Searching for the Genetic Roots of Autism
Under the direction of Eric Morrow, MD, PhD, the Developmental Disorders Genetics Research Program (DDGRP) seeks to identify genes associated with autism and intellectual disability so that these disorders can be diagnosed earlier and more accurately, and treated more effectively. The program includes researchers at Bradley Hospital, Hasbro Children’s Hospital and The Warren Alpert Medical School of Brown University. Direct patient contact and consultation with families takes place at the Bradley Campus Research Unit in East Providence, while Morrow’s genetics and neuroscience research lab is located at Brown University.
Autism spectrum disorders are a group of complex neurodevelopmental disorders that include autistic disorder and Asperger’s disorder. Because these disorders are highly genetic, DDGRP researchers are using genome-wide "forward genetic" strategies to identify genetic mutations. At the same time, molecular and neurodevelopmental studies of identified pathways are underway in experimental systems in human and mouse tissues. The over-arching goal of this work is to translate scientific discoveries into improved medical care for children affected by these disorders.

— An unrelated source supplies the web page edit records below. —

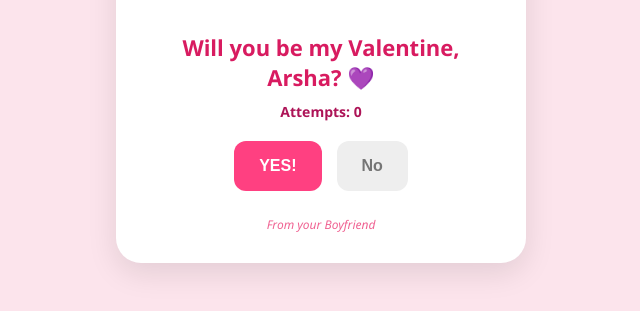
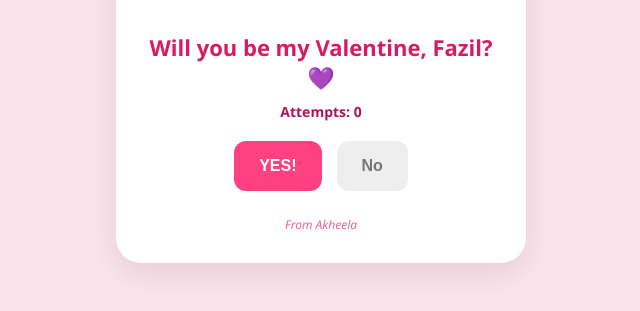
Before and after one commit to Arsha-surendran/valentines-day-gift, a plain HTML site: page index.html in a window 1280 px wide. Shown: the part 385-696 px from the top of the page, without its empty margins (319-959 px from the left). Drawn offline with nearby package versions, Linux system fonts and the light colour scheme.

Commit message:
Update index.html

```diff
--- a/index.html
+++ b/index.html
@@ -73,7 +73,7 @@
     <div id="container">
         <img id="displayImg" src="https://media.giphy.com/media/v1.Y2lkPTc5MGI3NjExOHpueGZ3bmZ3bmZ3bmZ3bmZ3bmZ3JmVwPXYxX2ludGVybmFsX2dpZl9ieV9pZ25vcmUmY3Q9cw/cLS1cfxvGOPVpf9g3y/giphy.gif" alt="Asking">
 
-        <h1 id="question">Will you be my Valentine, Arsha? 💜</h1>
+        <h1 id="question">Will you be my Valentine, Fazil? 💜</h1>
 
         <div id="attemptText" class="attempts">Attempts: 0</div>
 
@@ -83,7 +83,7 @@
         </div>
 
         <div id="extraSpace"></div>
-        <div class="footer">From your Boyfriend</div>
+        <div class="footer">From Akheela</div>
     </div>
 
     <script>
@@ -150,7 +150,7 @@
 
                 const loveDiv = document.createElement("div");
                 loveDiv.className = "love-msg";
-                loveDiv.innerHTML = "I Love You Dear😘❤️";
+                loveDiv.innerHTML = "Love You Faziii😘❤️";
                 document.getElementById('extraSpace').innerHTML = "";
                 document.getElementById('extraSpace').appendChild(loveDiv);
 
```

Among the DDGRP’s current initiatives is a multi-site, patient-oriented Rhode Island genetics study. “The focus is to identify different genetic causes, and learn more about the genetic causes we’ve already identified, through gene discovery and genotype-phenotype correlation,” Morrow says. “We work collaboratively with clinical partners and local families affected by autism, and we keep in long-term, longitudinal contact with those families.”
Using novel tissue culture technologies, which can convert patient’s blood or skin cells into neurons, his researchers are also examining differences in the neurons and synapses of autistic children directly. These studies may provide important tools for screening new medicines and testing their effects on neurons as a step towards new treatments in children. Finally, Morrow is also interested in a naturalistic longitudinal study of treatment options, following children with autism spectrum disorders who do not respond well to existing treatments.

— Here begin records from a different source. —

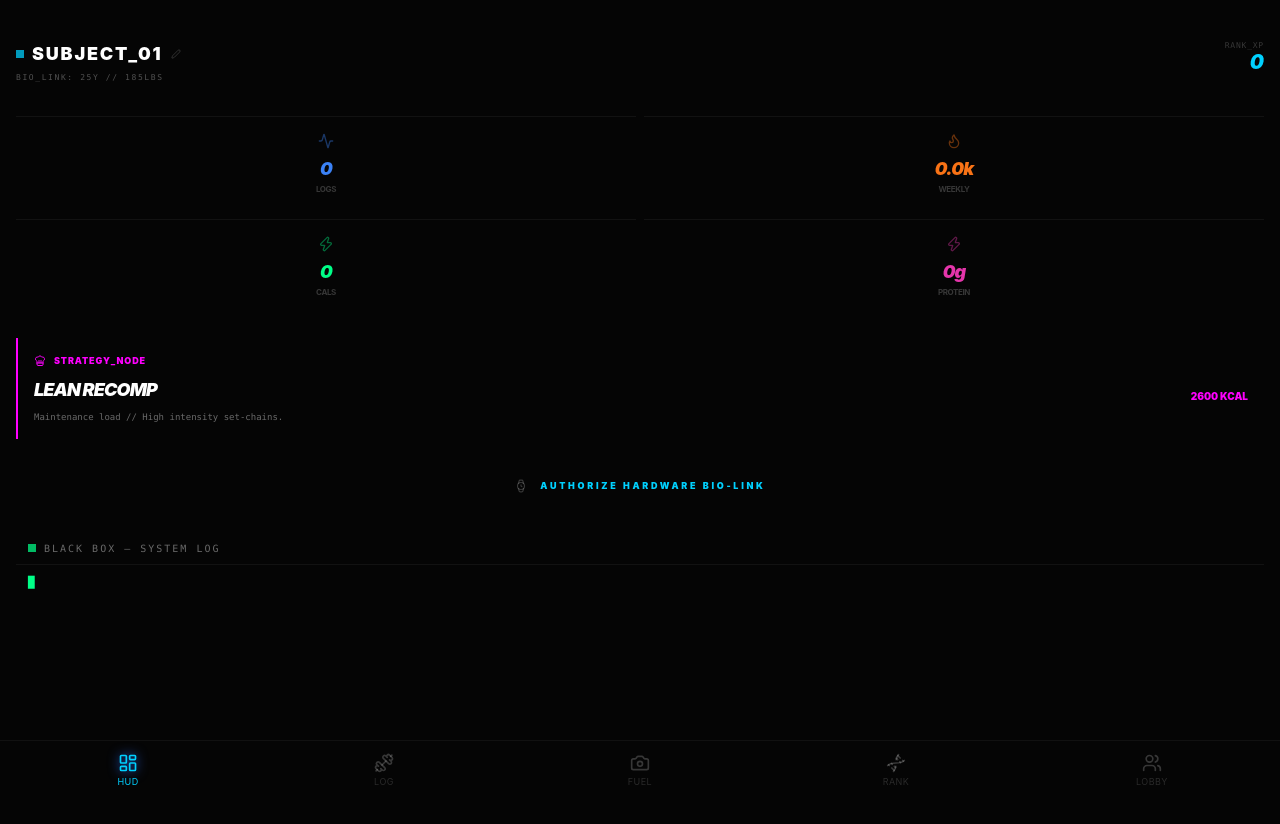
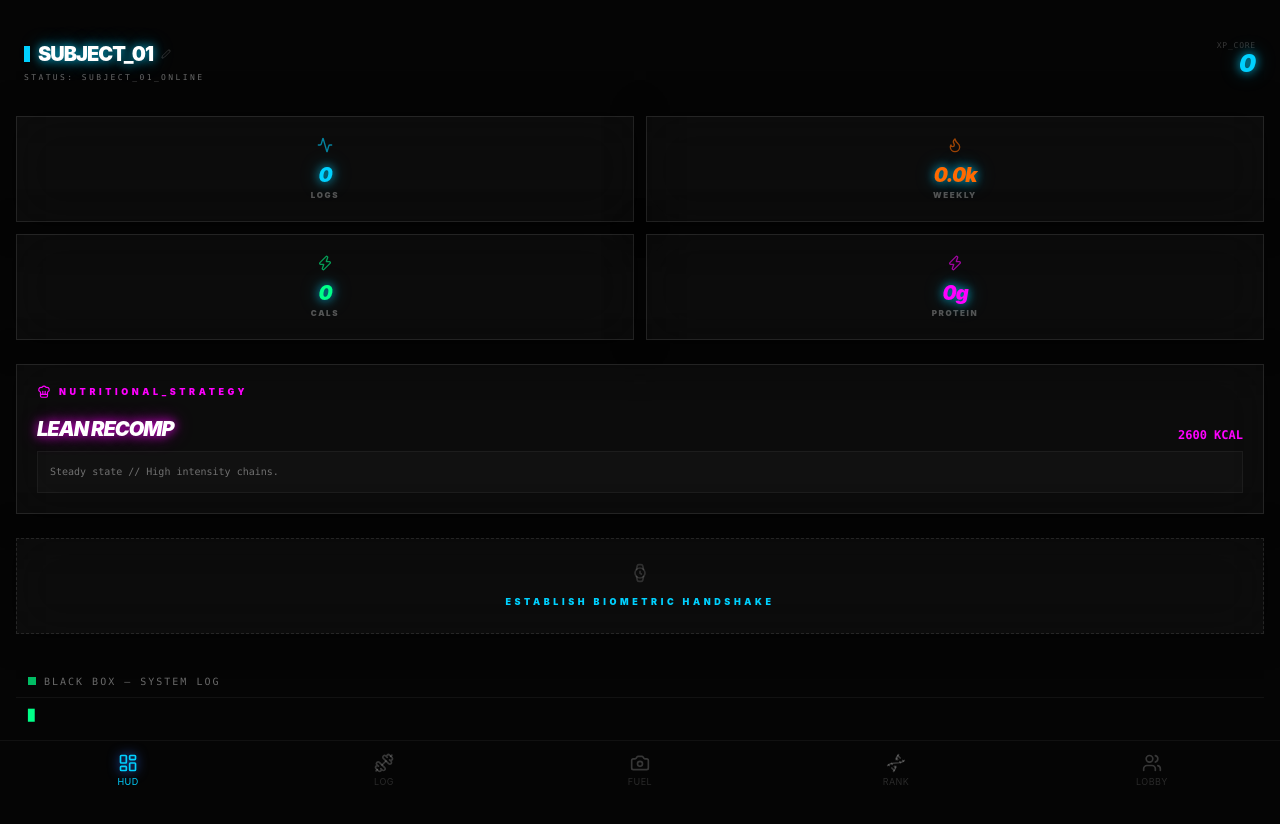
Before and after one commit to Sup3r-Monkey1/Aura-Sync, a React (Vite) app in the folder Aura Sync/: page / in a window 1280 px wide. Shown: the top 824 px of the page. Before the commit the page ends 800 px from the top, so only its background shows below. Built offline with nearby package versions, Linux system fonts and the light colour scheme.

Commit message:
Update AuraDashboard.tsx

```diff
--- a/Aura Sync/src/components/AuraDashboard.tsx
+++ b/Aura Sync/src/components/AuraDashboard.tsx
@@ -1,6 +1,6 @@
 import { useEffect, useState } from 'react';
 import { motion, AnimatePresence } from 'framer-motion';
-import { Activity, Flame, Zap, Timer, Edit2, ChefHat, ShieldCheck, Watch } from 'lucide-react';
+import { Activity, Flame, Zap, Edit2, ChefHat, ShieldCheck, Watch } from 'lucide-react';
 import { useWorkoutStore } from '../store/useWorkoutStore';
 import BlackBoxTerminal from './BlackBoxTerminal';
 
@@ -14,58 +14,59 @@ export default function AuraDashboard() {
   const weeklyVol = history.filter(h => h.date > (Date.now() - 604800000)).reduce((s, h) => s + h.totalVolume, 0);
 
   const getStrategy = () => {
-    if (userWeight > 210) return { label: "AGGRESSIVE CUT", cal: 2100, note: "Target fat oxidation // Preserve nitrogen balance." };
-    if (userWeight < 165) return { label: "HYPERTROPHY BULK", cal: 3200, note: "Caloric surplus for myofibrillar expansion." };
-    return { label: "LEAN RECOMP", cal: 2600, note: "Maintenance load // High intensity set-chains." };
+    if (userWeight > 210) return { label: "AGGRESSIVE CUT", cal: 2100, note: "Optimize fat oxidation // Nitrogen preservation." };
+    if (userWeight < 165) return { label: "HYPERTROPHY BULK", cal: 3200, note: "Caloric surplus for fiber expansion." };
+    return { label: "LEAN RECOMP", cal: 2600, note: "Steady state // High intensity chains." };
   };
   const strategy = getStrategy();
 
   return (
     <div className="min-h-screen bg-[#050505] pb-24 p-4 pt-10 overflow-x-hidden">
-      {/* COMPACT MOBILE HEADER */}
-      <div className="flex justify-between items-start mb-8">
+      {/* 🚀 TERMINAL HEADER */}
+      <div className="flex justify-between items-start mb-8 px-2">
         <div onClick={() => setIsEditingProfile(true)} className="flex-1">
           <div className="flex items-center gap-2 mb-1">
-            <div className="w-2 h-2 bg-cobalt animate-pulse shrink-0" />
-            <h1 className="text-lg font-black tracking-widest text-white uppercase truncate">{userName}</h1>
-            <Edit2 size={10} className="opacity-20" />
+            <div className="w-1.5 h-4 bg-cobalt glow-cobalt" />
+            <h1 className="text-xl font-black tracking-tighter text-white uppercase aura-text-glow">{userName}</h1>
+            <Edit2 size={10} className="text-white/20" />
           </div>
-          <p className="text-[8px] text-white/30 uppercase tracking-[0.2em] font-mono">BIO_LINK: {userAge}Y // {userWeight}LBS</p>
+          <p className="text-[8px] text-white/40 uppercase tracking-[0.3em] font-mono">Status: Subject_01_Online</p>
         </div>
-        <div className="text-right shrink-0">
-          <div className="text-[8px] text-white/20 uppercase font-mono tracking-widest">RANK_XP</div>
-          <div className="text-xl font-black text-cobalt italic leading-none">{evolutionXP}</div>
+        <div className="text-right">
+          <div className="text-[8px] text-white/20 uppercase font-mono tracking-widest">XP_CORE</div>
+          <div className="text-2xl font-black text-cobalt italic aura-text-glow leading-none">{evolutionXP}</div>
         </div>
       </div>
 
-      {/* 2x2 MOBILE STATS GRID */}
-      <div className="grid grid-cols-2 gap-2 mb-6">
-        <HudStat icon={Activity} label="Logs" value={history.length} color="#3b82f6" />
-        <HudStat icon={Flame} label="Weekly" value={`${(weeklyVol/1000).toFixed(1)}k`} color="#f97316" />
-        <HudStat icon={Zap} label="Cals" value={totalCals} color="#00ff88" />
-        <HudStat icon={Zap} label="Protein" value={`${totalProtein}g`} color="#e535ab" />
+      {/* 📊 GLASS STATS GRID */}
+      <div className="grid grid-cols-2 gap-3 mb-6">
+        <HudStat icon={Activity} label="Logs" value={history.length} color="text-cobalt" />
+        <HudStat icon={Flame} label="Weekly" value={`${(weeklyVol/1000).toFixed(1)}k`} color="text-orange-500" />
+        <HudStat icon={Zap} label="Cals" value={totalCals} color="text-terminal" />
+        <HudStat icon={Zap} label="Protein" value={`${totalProtein}g`} color="text-magenta" />
       </div>
 
-      <div className="glass p-4 border-l-2 border-magenta mb-6">
-        <div className="flex items-center gap-2 mb-2 text-[9px] font-black text-magenta uppercase tracking-widest"><ChefHat size={12}/> Strategy_Node</div>
+      {/* 🧬 STRATEGY CARD */}
+      <div className="aura-card p-5 mb-6 border-l-4 border-magenta">
+        <div className="flex items-center gap-2 mb-4 text-[9px] font-black text-magenta uppercase tracking-[0.4em]"><ChefHat size={14}/> Nutritional_Strategy</div>
         <div className="flex justify-between items-end mb-2">
-           <div className="text-lg font-black text-white italic tracking-tighter uppercase">{strategy.label}</div>
-           <div className="text-[10px] font-black text-magenta">{strategy.cal} KCAL</div>
+           <div className="text-xl font-black text-white italic tracking-tighter aura-text-glow-magenta">{strategy.label}</div>
+           <div className="text-xs font-black text-magenta font-mono">{strategy.cal} KCAL</div>
         </div>
-        <p className="text-[9px] text-white/40 font-mono leading-tight">{strategy.note}</p>
+        <p className="text-[10px] text-white/40 font-mono leading-relaxed bg-white/[0.02] p-3 border border-white/5">{strategy.note}</p>
       </div>
 
-      {/* BIOMETRIC GATE */}
-      <div className="mb-6">
+      {/* 🛰️ BIOMETRIC HANDSHAKE */}
+      <div className="mb-8">
         {watchConnected ? (
-          <div className="glass p-4 border-l-2 border-terminal flex justify-between items-center">
-             <div><div className="text-[8px] uppercase tracking-[0.3em] text-white/40 mb-1 font-mono">Heart_Rate_Link</div><div className="text-2xl font-black text-terminal italic leading-none">64bpm</div></div>
-             <ShieldCheck className="text-terminal" size={20} />
+          <div className="aura-card p-4 border-l-4 border-terminal flex justify-between items-center">
+             <div><div className="text-[8px] uppercase tracking-[0.3em] text-white/40 mb-1 font-mono">Neural_HRV_Link</div><div className="text-2xl font-black text-terminal italic aura-text-glow leading-none">64bpm</div></div>
+             <ShieldCheck className="text-terminal shadow-lg" size={24} />
           </div>
         ) : (
-          <button onClick={connectWatch} className="w-full glass p-4 border-dashed border-white/10 flex items-center justify-center gap-3 active:bg-white/5 transition-colors">
-             <Watch size={14} className="text-white/20" />
-             <span className="text-[9px] font-black text-cobalt uppercase tracking-[0.3em]">Authorize Hardware Bio-Link</span>
+          <button onClick={connectWatch} className="w-full aura-card p-6 border-dashed border-white/10 flex flex-col items-center gap-3 active:bg-white/5">
+             <Watch size={20} className="text-white/20 animate-pulse" />
+             <span className="text-[9px] font-black text-cobalt uppercase tracking-[0.4em]">Establish Biometric Handshake</span>
           </button>
         )}
       </div>
@@ -74,17 +75,17 @@ export default function AuraDashboard() {
 
       <AnimatePresence>
         {isEditingProfile && (
-          <motion.div initial={{ opacity: 0 }} animate={{ opacity: 1 }} exit={{ opacity: 0 }} className="fixed inset-0 z-[200] bg-black/98 p-6 flex flex-col justify-center items-center">
-             <div className="w-full max-w-xs space-y-6">
-                <h2 className="text-xl font-black italic uppercase text-white mb-4 border-l-4 border-cobalt pl-4">Identity</h2>
+          <motion.div initial={{ opacity: 0 }} animate={{ opacity: 1 }} exit={{ opacity: 0 }} className="fixed inset-0 z-[200] bg-black/95 p-8 flex flex-col justify-center items-center backdrop-blur-md">
+             <div className="w-full max-w-xs space-y-6 aura-card-strong p-8">
+                <h2 className="text-xl font-black italic uppercase text-white mb-4 border-l-4 border-cobalt pl-4">Update_Identity</h2>
                 <div className="space-y-4">
-                   <div className="block"><span className="text-[9px] font-black text-white/40 uppercase tracking-widest">Name</span><input className="w-full bg-white/5 p-4 border border-white/10 text-white outline-none" value={userName} onChange={(e)=>setUserName(e.target.value)}/></div>
+                   <div className="block"><span className="text-[9px] font-black text-white/40 uppercase tracking-widest mb-1 block">Subject_Name</span><input className="w-full bg-white/5 p-4 border border-white/10 text-white outline-none font-mono" value={userName} onChange={(e)=>setUserName(e.target.value)}/></div>
                    <div className="grid grid-cols-2 gap-4">
-                      <div className="block"><span className="text-[9px] font-black text-white/40 uppercase tracking-widest">Age</span><input type="number" className="w-full bg-white/5 p-4 border border-white/10 text-white outline-none" value={userAge} onChange={(e)=>setUserStats(Number(e.target.value), userWeight)}/></div>
-                      <div className="block"><span className="text-[9px] font-black text-white/40 uppercase tracking-widest">Weight</span><input type="number" className="w-full bg-white/5 p-4 border border-white/10 text-white outline-none" value={userWeight} onChange={(e)=>setUserStats(userAge, Number(e.target.value))}/></div>
+                      <div className="block"><span className="text-[9px] font-black text-white/40 uppercase tracking-widest mb-1 block">Age</span><input type="number" className="w-full bg-white/5 p-4 border border-white/10 text-white outline-none font-mono" value={userAge} onChange={(e)=>setUserStats(Number(e.target.value), userWeight)}/></div>
+                      <div className="block"><span className="text-[9px] font-black text-white/40 uppercase tracking-widest mb-1 block">Weight</span><input type="number" className="w-full bg-white/5 p-4 border border-white/10 text-white outline-none font-mono" value={userWeight} onChange={(e)=>setUserStats(userAge, Number(e.target.value))}/></div>
                    </div>
                 </div>
-                <button onClick={()=>setIsEditingProfile(false)} className="w-full py-4 bg-cobalt text-black font-black uppercase mt-6 tracking-widest rounded-lg">Authorize</button>
+                <button onClick={()=>setIsEditingProfile(false)} className="w-full py-4 aura-button-aperture text-black font-black uppercase tracking-widest rounded-lg">Authorize</button>
              </div>
           </motion.div>
         )}
@@ -95,10 +96,10 @@ export default function AuraDashboard() {
 
 function HudStat({ icon: Icon, label, value, color }: any) {
   return (
-    <div className="glass p-4 text-center border-t border-white/5 rounded-xl">
-      <Icon className="w-4 h-4 mx-auto mb-1.5 opacity-40 shrink-0" style={{ color }} />
-      <div className="text-lg font-black italic tracking-tighter" style={{ color }}>{value}</div>
-      <div className="text-[8px] text-white/20 uppercase font-bold tracking-tighter">{label}</div>
+    <div className="aura-card p-5 text-center flex flex-col items-center justify-center rounded-2xl">
+      <Icon className={`w-4 h-4 mb-2 opacity-60 ${color}`} />
+      <div className={`text-xl font-black italic tracking-tighter ${color} aura-text-glow`}>{value}</div>
+      <div className="text-[8px] text-white/30 uppercase font-black tracking-[0.2em]">{label}</div>
     </div>
   );
 }
```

Morrow received his PhD in genetics and neurodevelopment at Harvard University, and his MD degree from the Health Science Training Program at MIT and Harvard Medical School. During this medical training, Morrow developed a strong interest in the scientific challenges posed by childhood neuropsychiatric disorders. He was the MGH Rappaport Neuroscience Scholar and Assistant Professor at Harvard Medical School prior to joining the Brown faculty and the Bradley Hasbro Children’s Research Center.